“Getty Images (or third parties acting on its behalf) may collect data related to use of the Embedded Viewer and embedded Getty Images Content, and reserves the right to place advertisements in the Embedded Viewer or otherwise monetize its use without any compensation to you.”
One day, with Getty content embedded all over the web, they could turn on the ads and instantly millions of ads everywhere. It could be in the form of a preroll video ad where you now have to click to view the underlying image, or a small banner on the bottom of the photo. They can use the data collected to sell ads specifically targeting your blog or website. You can start to see the potential here and can envision the true motive behind their announcement.
Problems with the free Getty Embedded Viewer
Images can disappear. One of the main problems that I see with the Getty Embedded Views is that they DO NOT own a large portion of the images they are giving away. The contributors and copyright owners have not given Getty permission to give away their photos and clipart. Getty claims to have the right to give away the images as they are deeming the Embedded Viewer as “promotional” which is granted as per the Getty Contract. Getty could lose millions of images from their library over the coming months and years as the contributors close their Getty accounts. What happens to your embedded image if the image is removed from their library?
Advertising can appear. As already discussed, Getty Images is not giving away free content out of desperation or kindness. In my view, its highly likely that this has been the Carlyle Group’s game plan from the onset. Turn the aging giant from a photo agency into a internet advertising network which some speculate would then in turn be purchased by large players like Google or Apple.
Reduced SEO Visibility. Getty puts their viewer within an iFrame, and Google does not follow content within an iFrame. The search engines will not index any images within an iFrame – giving advantage to sites you are competing against that use their own images.
The viewer is not perfectly responsive. A perfectly responsive website or blog will display correctly whether being viewed on a computer, tablet or cell phone. Using the Getty Embedded viewer could lead to problems being viewed on smaller devices.
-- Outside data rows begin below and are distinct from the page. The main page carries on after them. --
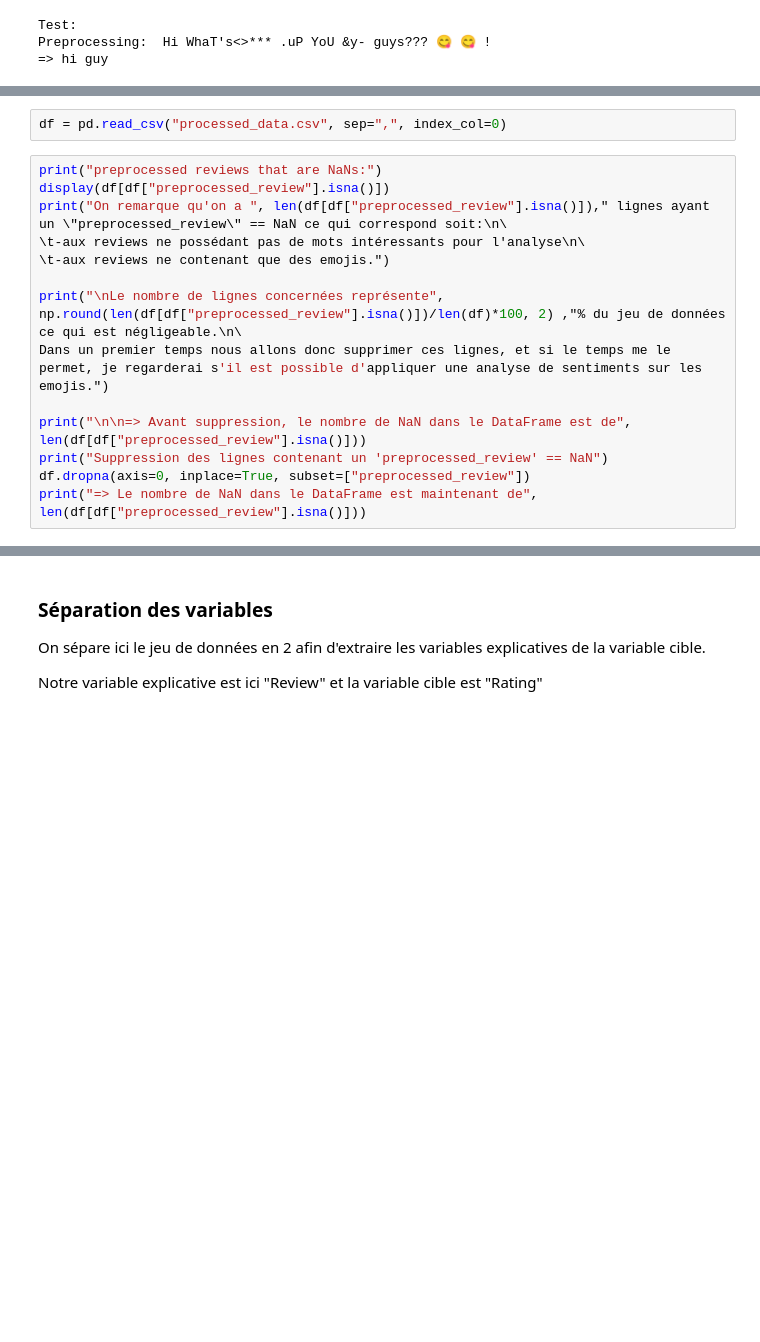
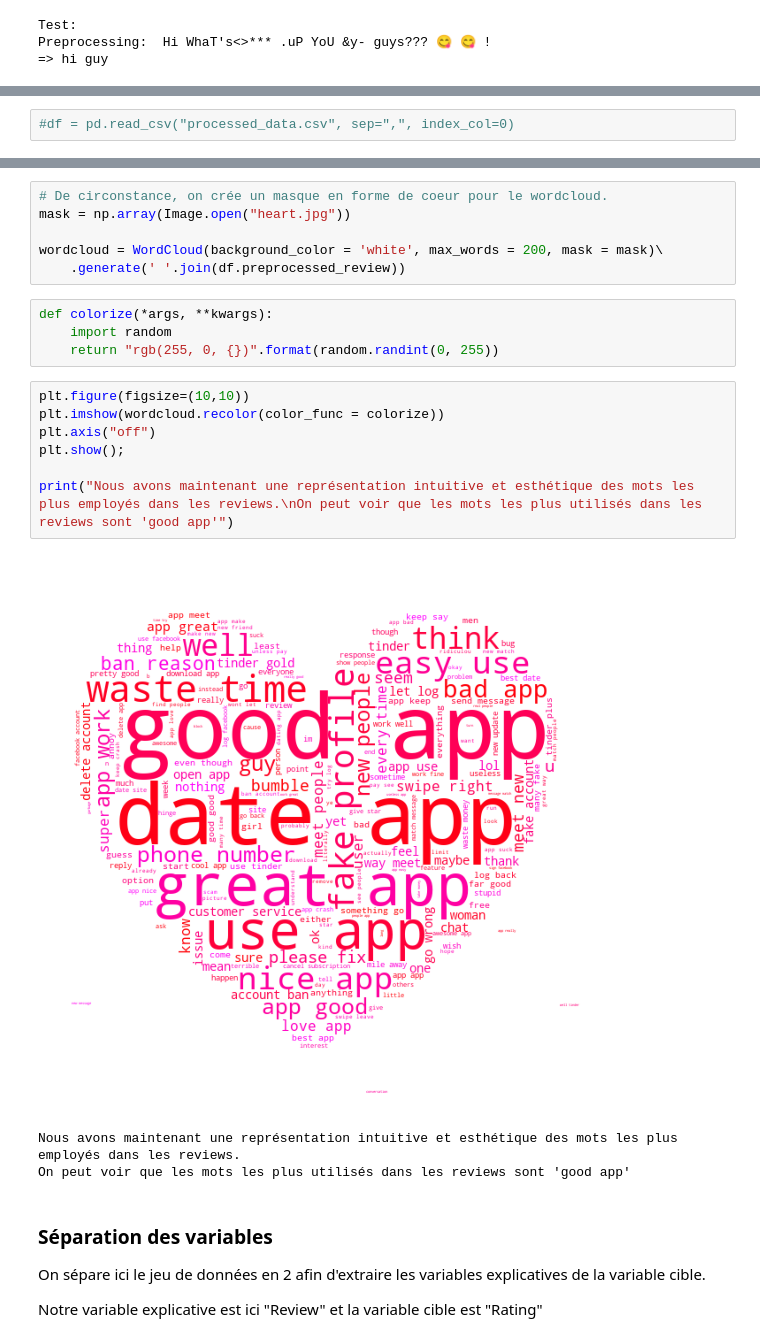
Before and after one commit to SimonCariou/text_analysis_ML, a Jupyter notebook: main.ipynb, the cells around one changed output, grey strips where cells are left out. Saved outputs shown, nothing was run; the diff lists cells and outputs as text; blank space fills up the shorter version.

Commit message:
wordcloud et execution du notebook pour rendu

```diff
--- a/main.ipynb
+++ b/main.ipynb
@@ -461,16 +444,2 @@ Preprocessing:  Hi WhaT's<>*** .uP YoU &y- guys??? 😋 😋 !
 # %%
-df = pd.read_csv("processed_data.csv", sep=",", index_col=0)
+#df = pd.read_csv("processed_data.csv", sep=",", index_col=0)
-# %%
-print("preprocessed reviews that are NaNs:")
-display(df[df["preprocessed_review"].isna()])
-print("On remarque qu'on a ", len(df[df["preprocessed_review"].isna()])," lignes ayant un \"preprocessed_review\" == NaN ce qui correspond soit:\n\
-\t-aux reviews ne possédant pas de mots intéressants pour l'analyse\n\
-\t-aux reviews ne contenant que des emojis.")
-
-print("\nLe nombre de lignes concernées représente",  np.round(len(df[df["preprocessed_review"].isna()])/len(df)*100, 2) ,"% du jeu de données ce qui est négligeable.\n\
-Dans un premier temps nous allons donc supprimer ces lignes, et si le temps me le permet, je regarderai s'il est possible d'appliquer une analyse de sentiments sur les emojis.")
-
-print("\n\n=> Avant suppression, le nombre de NaN dans le DataFrame est de", len(df[df["preprocessed_review"].isna()]))
-print("Suppression des lignes contenant un 'preprocessed_review' == NaN")
-df.dropna(axis=0, inplace=True, subset=["preprocessed_review"])
-print("=> Le nombre de NaN dans le DataFrame est maintenant de", len(df[df["preprocessed_review"].isna()]))
@@ -503,3 +455,24 @@ Suppression des lignes contenant un 'preprocessed_review' == NaN
+# %%
+# De circonstance, on crée un masque en forme de coeur pour le wordcloud.
+mask = np.array(Image.open("heart.jpg"))
+
+wordcloud = WordCloud(background_color = 'white', max_words = 200, mask = mask)\
+    .generate(' '.join(df.preprocessed_review))
+# %%
+def colorize(*args, **kwargs):
+    import random
+    return "rgb(255, 0, {})".format(random.randint(0, 255))
+# %%
+plt.figure(figsize=(10,10))
+plt.imshow(wordcloud.recolor(color_func = colorize))
+plt.axis("off")
+plt.show();
+
+print("Nous avons maintenant une représentation intuitive et esthétique des mots les plus employés dans les reviews.\nOn peut voir que les mots les plus utilisés dans les reviews sont 'good app'")
+# %% [output]
+[figure, added]
+Nous avons maintenant une représentation intuitive et esthétique des mots les plus employés dans les reviews.
+On peut voir que les mots les plus utilisés dans les reviews sont 'good app'
 # %% [markdown]
 ### Séparation des variables
 
```
Also changed, not shown: parts of 26 cells of this notebook, 1 other file.
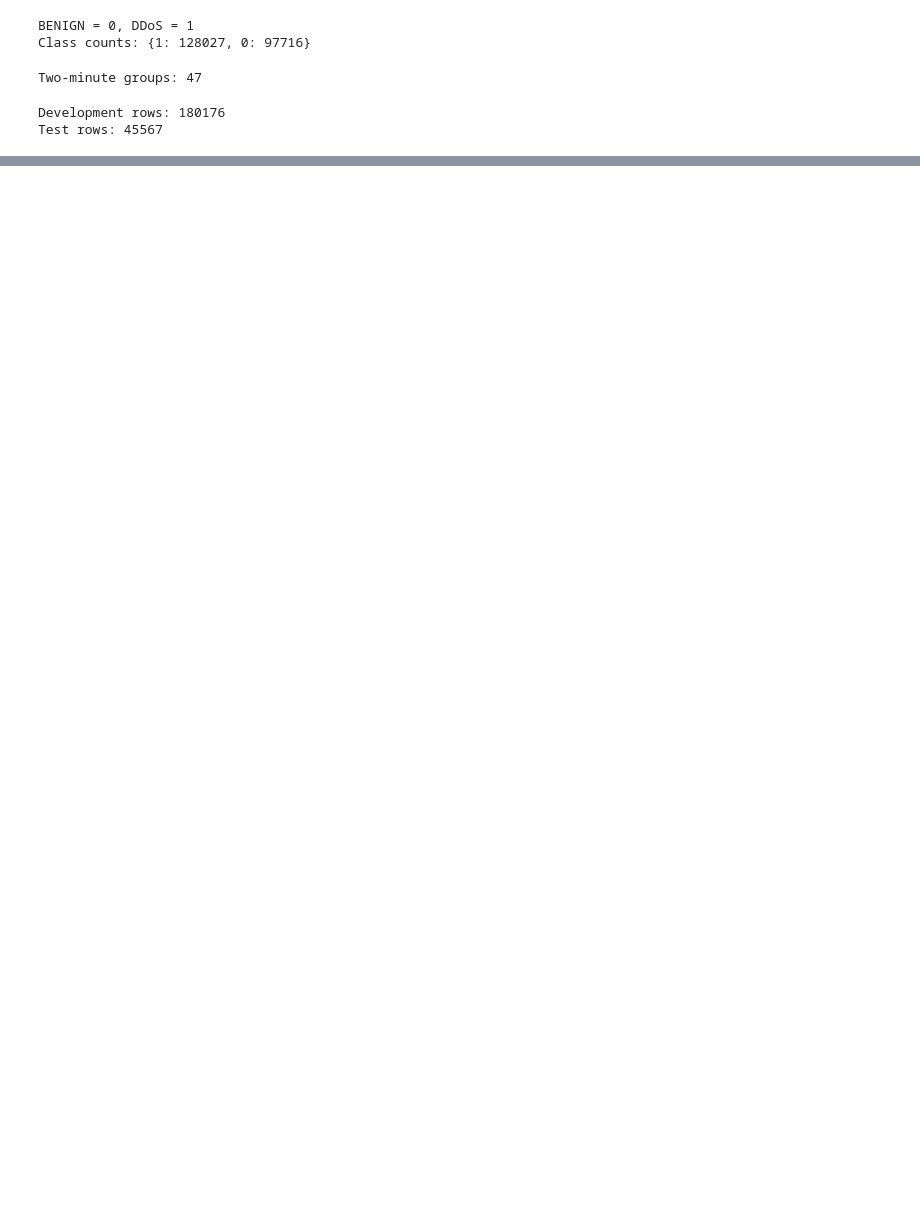
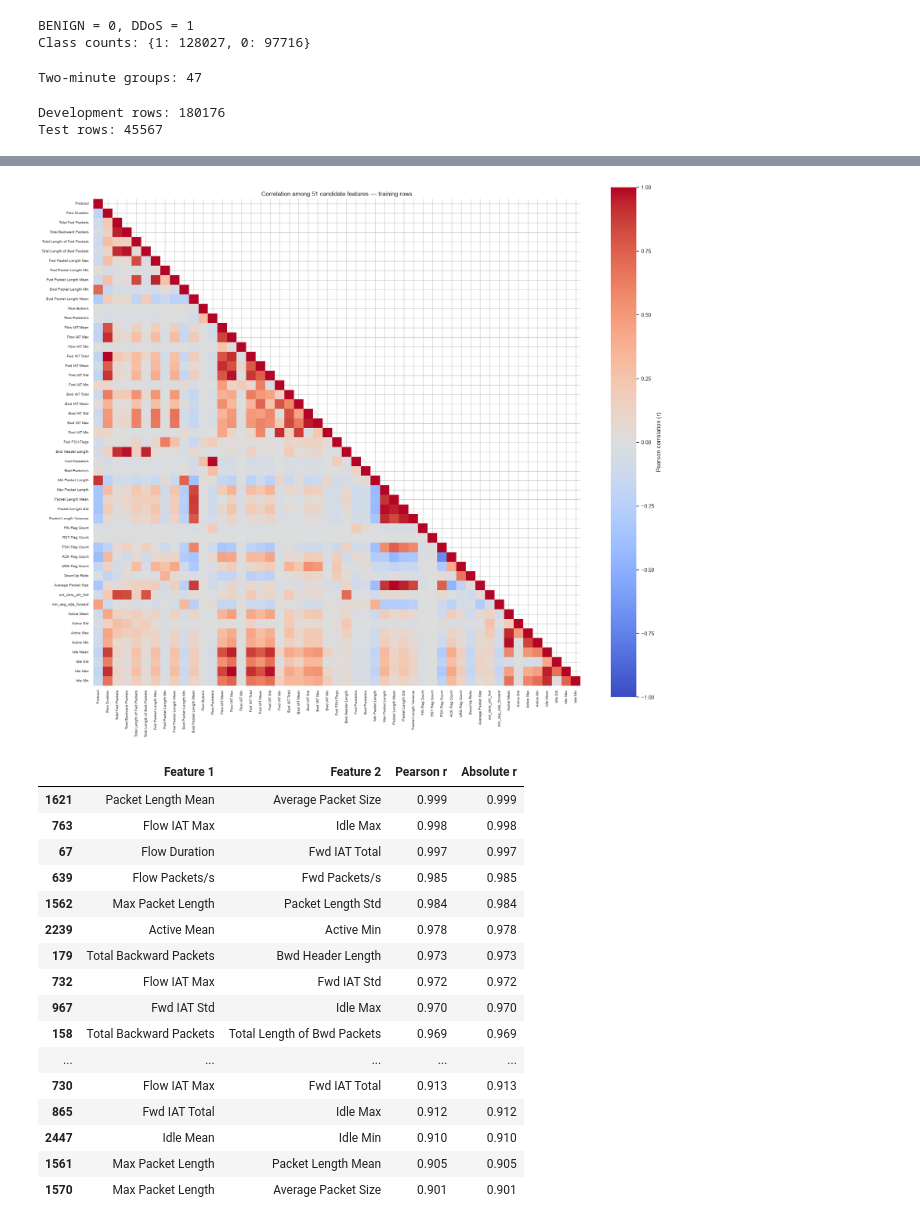
Before and after one commit to Kieri0/Flowguard, a Jupyter notebook: notebooks/data_preprocessing.ipynb, the cells around one changed output, grey strips where cells are left out. Saved outputs shown, nothing was run; the diff lists cells and outputs as text; code cells hidden in the pictures; blank space fills up the shorter version.

```diff
--- a/notebooks/data_preprocessing.ipynb
+++ b/notebooks/data_preprocessing.ipynb
@@ -103,10 +103,19 @@ print("Before:", original_rows, "After:", len(data))
 # %% [output]
 Before: 225745 After: 225743
 # %%
-# Remove identifiers and Destination Port
+# Exclude labels, identifiers, ports, time, and possible capture fingerprints
 excluded = [
     "Label", "Flow ID", "Source IP", "Destination IP",
-    "Timestamp", "Destination Port",
+    "Source Port", "Destination Port", "Timestamp",
+    "Init_Win_bytes_forward", "Init_Win_bytes_backward",
+    "Avg Bwd Segment Size",
+    "Bwd Packet Length Max",
+    "Bwd Packet Length Std",
+    "Fwd Packet Length Std",
+    "Flow IAT Std",
+    "Fwd IAT Max",
+    "Fwd Header Length",
+    "Fwd Header Length.1",
 ]
 model_data = data.drop(columns=excluded)
 print("Remaining columns:", len(model_data.columns))
@@ -259,0 +287,48 @@ Saved: C:\Users\joy\Desktop\CST9L_Project\notebooks\prepared_network_traffic.csv
+# %%
+# Correlations among the 51 candidates, using training rows only
+corr_51 = X_train.corr(method="pearson")
+upper_mask = np.triu(np.ones(corr_51.shape, dtype=bool), k=1)
+
+plt.figure(figsize=(19, 16))
+sns.heatmap(
+    corr_51,
+    mask=upper_mask,
+    cmap="coolwarm",
+    center=0, vmin=-1, vmax=1,
+    square=True,
+    cbar_kws={"label": "Pearson correlation (r)"},
+)
+plt.title("Correlation among 51 candidate features — training rows")
+plt.xticks(rotation=90, fontsize=7)
+plt.yticks(fontsize=7)
+plt.tight_layout()
+plt.show()
+
+# A readable table of the strongest pairs
+pairs = corr_51.where(upper_mask).stack().reset_index()
+pairs.columns = ["Feature 1", "Feature 2", "Pearson r"]
+pairs["Absolute r"] = pairs["Pearson r"].abs()
+display(
+    pairs.loc[pairs["Absolute r"] >= 0.90]
+    .sort_values("Absolute r", ascending=False)
+    .round(3)
+)
+# %% [output]
+[figure, added]
+|  | Feature 1 | Feature 2 | Pearson r | Absolute r |
+| 1621 | Packet Length Mean | Average Packet Size | 0.999 | 0.999 |
+| 763 | Flow IAT Max | Idle Max | 0.998 | 0.998 |
+| 67 | Flow Duration | Fwd IAT Total | 0.997 | 0.997 |
+| 639 | Flow Packets/s | Fwd Packets/s | 0.985 | 0.985 |
+| 1562 | Max Packet Length | Packet Length Std | 0.984 | 0.984 |
+| 2239 | Active Mean | Active Min | 0.978 | 0.978 |
+| 179 | Total Backward Packets | Bwd Header Length | 0.973 | 0.973 |
+| 732 | Flow IAT Max | Fwd IAT Std | 0.972 | 0.972 |
+| 967 | Fwd IAT Std | Idle Max | 0.970 | 0.970 |
+| 158 | Total Backward Packets | Total Length of Bwd Packets | 0.969 | 0.969 |
+| ... | ... | ... | ... | ... |
+| 730 | Flow IAT Max | Fwd IAT Total | 0.913 | 0.913 |
+| 865 | Fwd IAT Total | Idle Max | 0.912 | 0.912 |
+| 2447 | Idle Mean | Idle Min | 0.910 | 0.910 |
+| 1561 | Max Packet Length | Packet Length Mean | 0.905 | 0.905 |
+| 1570 | Max Packet Length | Average Packet Size | 0.901 | 0.901 |
```
Also changed, not shown: parts of 9 cells of this notebook, 1 other file.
Given that a reported 47% of blogs are read on personal devices, responsiveness is a key issue.
Downtime (temporary or permanent). This is just speculation, but Getty is not a technology company such as Google. Do they really have the computer infrastructure and wherewithal to simultaneously handle hundreds of thousands of image request to their servers per second? What happens when they go down — all your blogs and webpages now have broken images? What happens if the project fails and they shut it down?
WordPress Featured Image. There is a reported 75 million users of WordPress blogs and many utilize “Featured Images” in their blog designs (meaning the photo that will show up on our homepage or in a search result page or your author archive page or your sidebar. You will only be able to use the image within the blog itself.
Clicking on Images. The world has been trained for the past decade to click on an image and it takes you to new content or the article, etc. Every Getty embedded image will take visitors away from your site.
What does this mean for the entire photographic industry?
There’s no doubt that this will further increase negative pricing pressure on the stock photo market. It remains to be seen whether other agencies will follow suit. Shutterstock CEO Jon Oringer tells Forbes he isn’t worried.
“The free images come with two thick strings attached–they can’t be used for making money and Getty can run its own ads on the pictures.”
“It’s not very landscape changing at all,” Origner told me via phone from San Francisco. “You can’t use their images for commercial use and 99.9% of our business is commercial use. We sell to businesses who sell other stuff, so we’re just going to concentrate on doing that.”
The Getty Embedded viewer has numerous limitations to be a good substitute for people who don’t mind stealing. There are alternatives currently available to the traditional stock agencies that are very low priced.